━━ RECORDS FOR THIS EXERCISE ━━
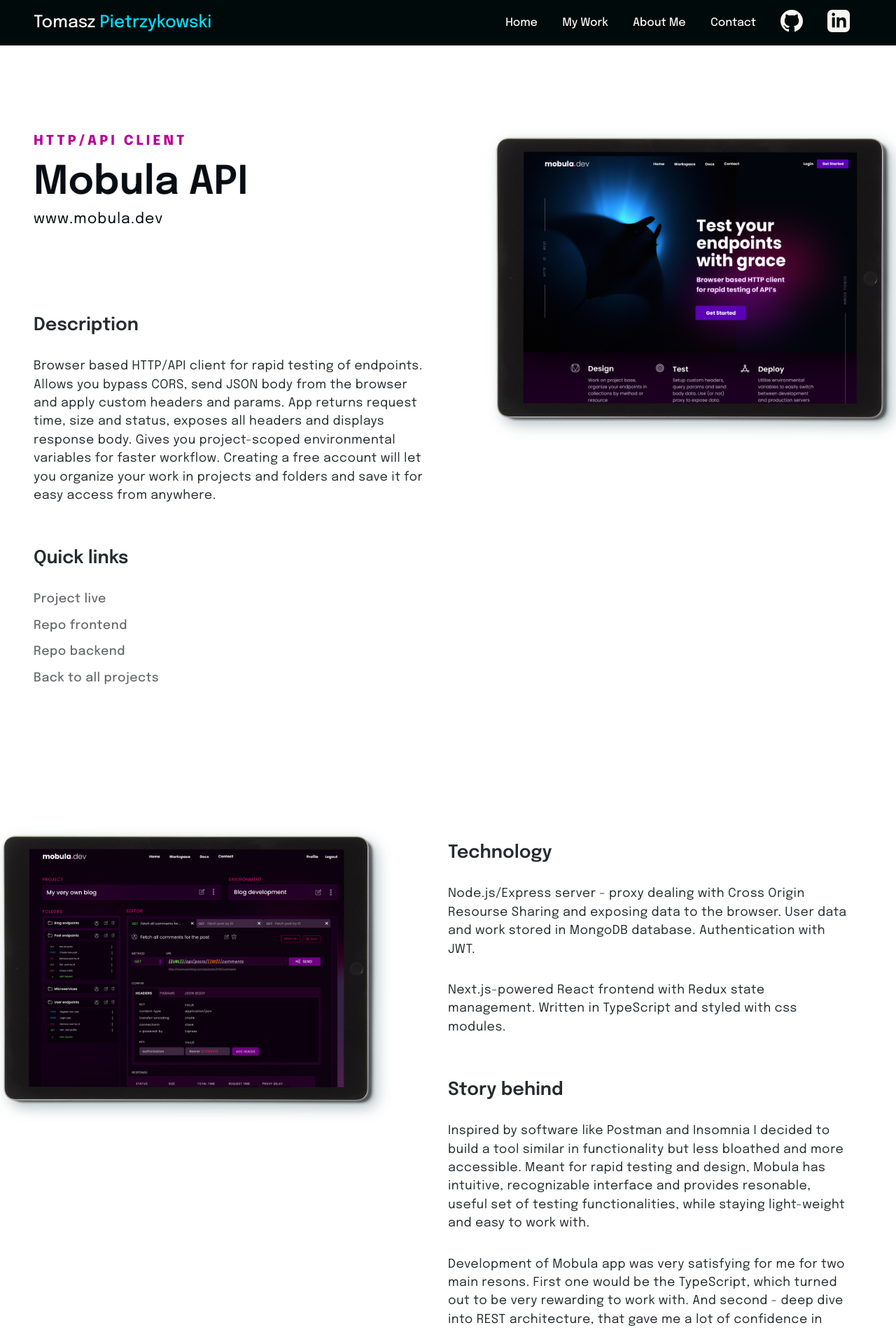
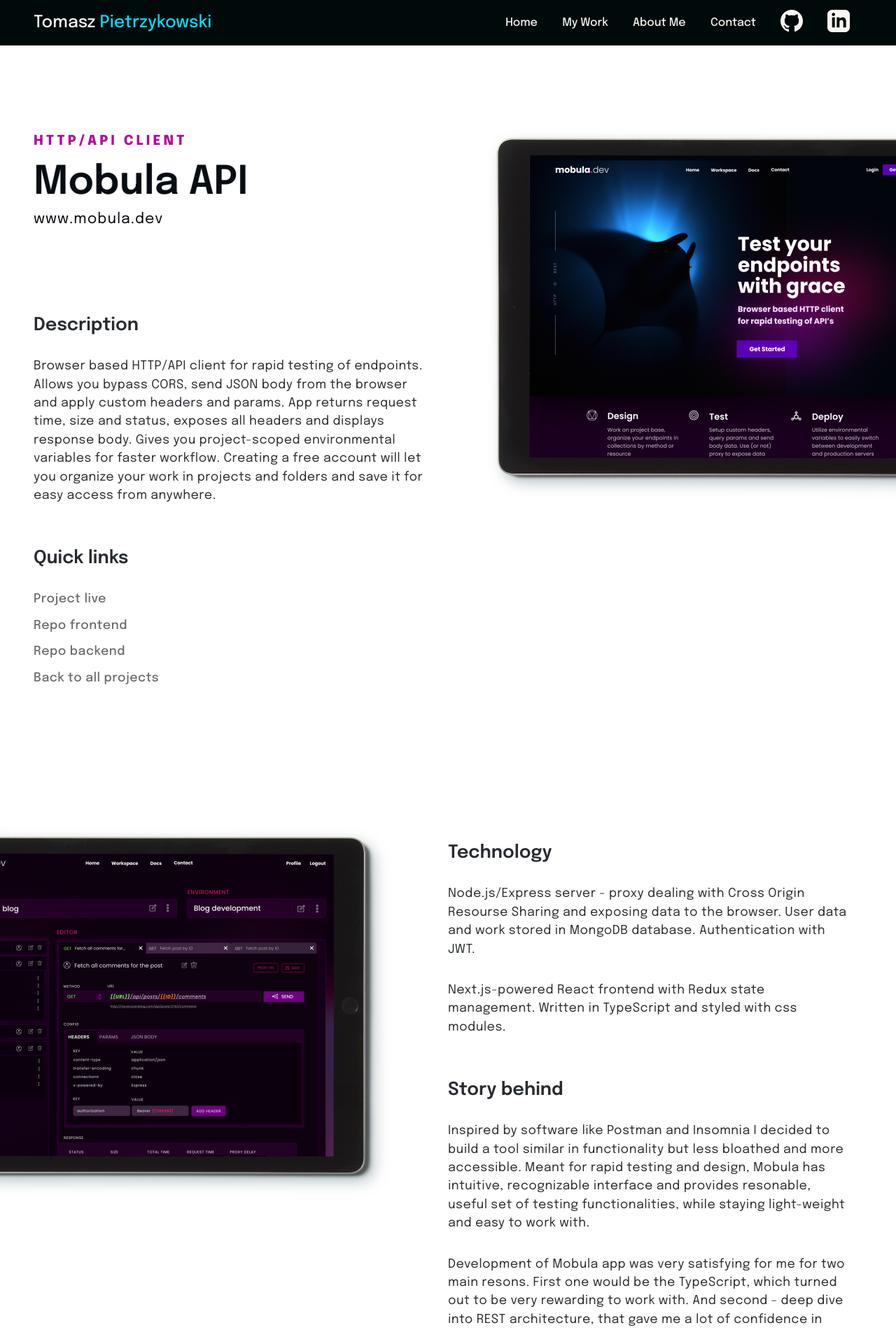
Before and after one commit to TomaszPietrzykowski/portfolio-next, a Next.js app: page /projects/mobula in a window 1280 px wide. Shown: the top 1901 px of the page at 70% size. Built offline with nearby package versions, Linux system fonts and the light colour scheme.

Commit message:
styles tweaked

```diff
--- a/styles/Projects.module.css
+++ b/styles/Projects.module.css
@@ -287,11 +287,10 @@
   filter: drop-shadow(8px 8px 10px var(--shadow01));
 }
 .imageTop {
-  padding: 0 0 0 4rem;
-  margin-right: -12rem;
+  padding: 0 2rem 0 4rem;
 }
 .imageBottom {
-  padding: 3rem 6rem 0 0;
+  padding: 3rem 6rem 0 2rem;
 }
 .imgMobile {
   display: none;
@@ -300,7 +299,24 @@
  *  Responsive
  */
 
-/* ---------------------------------------------- 900 */
+/* ---------------------------------------------- 1400 */
+
+@media (max-width: 1400px) {
+  .imageTop,
+  .imageBottom {
+    width: auto;
+    overflow: hidden;
+  }
+  .detailsLeft {
+    position: relative;
+  }
+  .imageBottom {
+    position: absolute;
+    right: 0;
+  }
+}
+
+/* ---------------------------------------------- 1200 */
 
 @media (max-width: 1200px) {
   .projectsList li {
@@ -322,6 +338,9 @@
     letter-spacing: 1px;
   }
 }
+
+/* ---------------------------------------------- 900 */
+
 @media (max-width: 900px) {
   .container {
     margin-top: 3.5rem;
```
━━━
From the data, work out how many lines include the word "media"; the reply is that number and nothing else.

* EXPECTED ANSWER *
3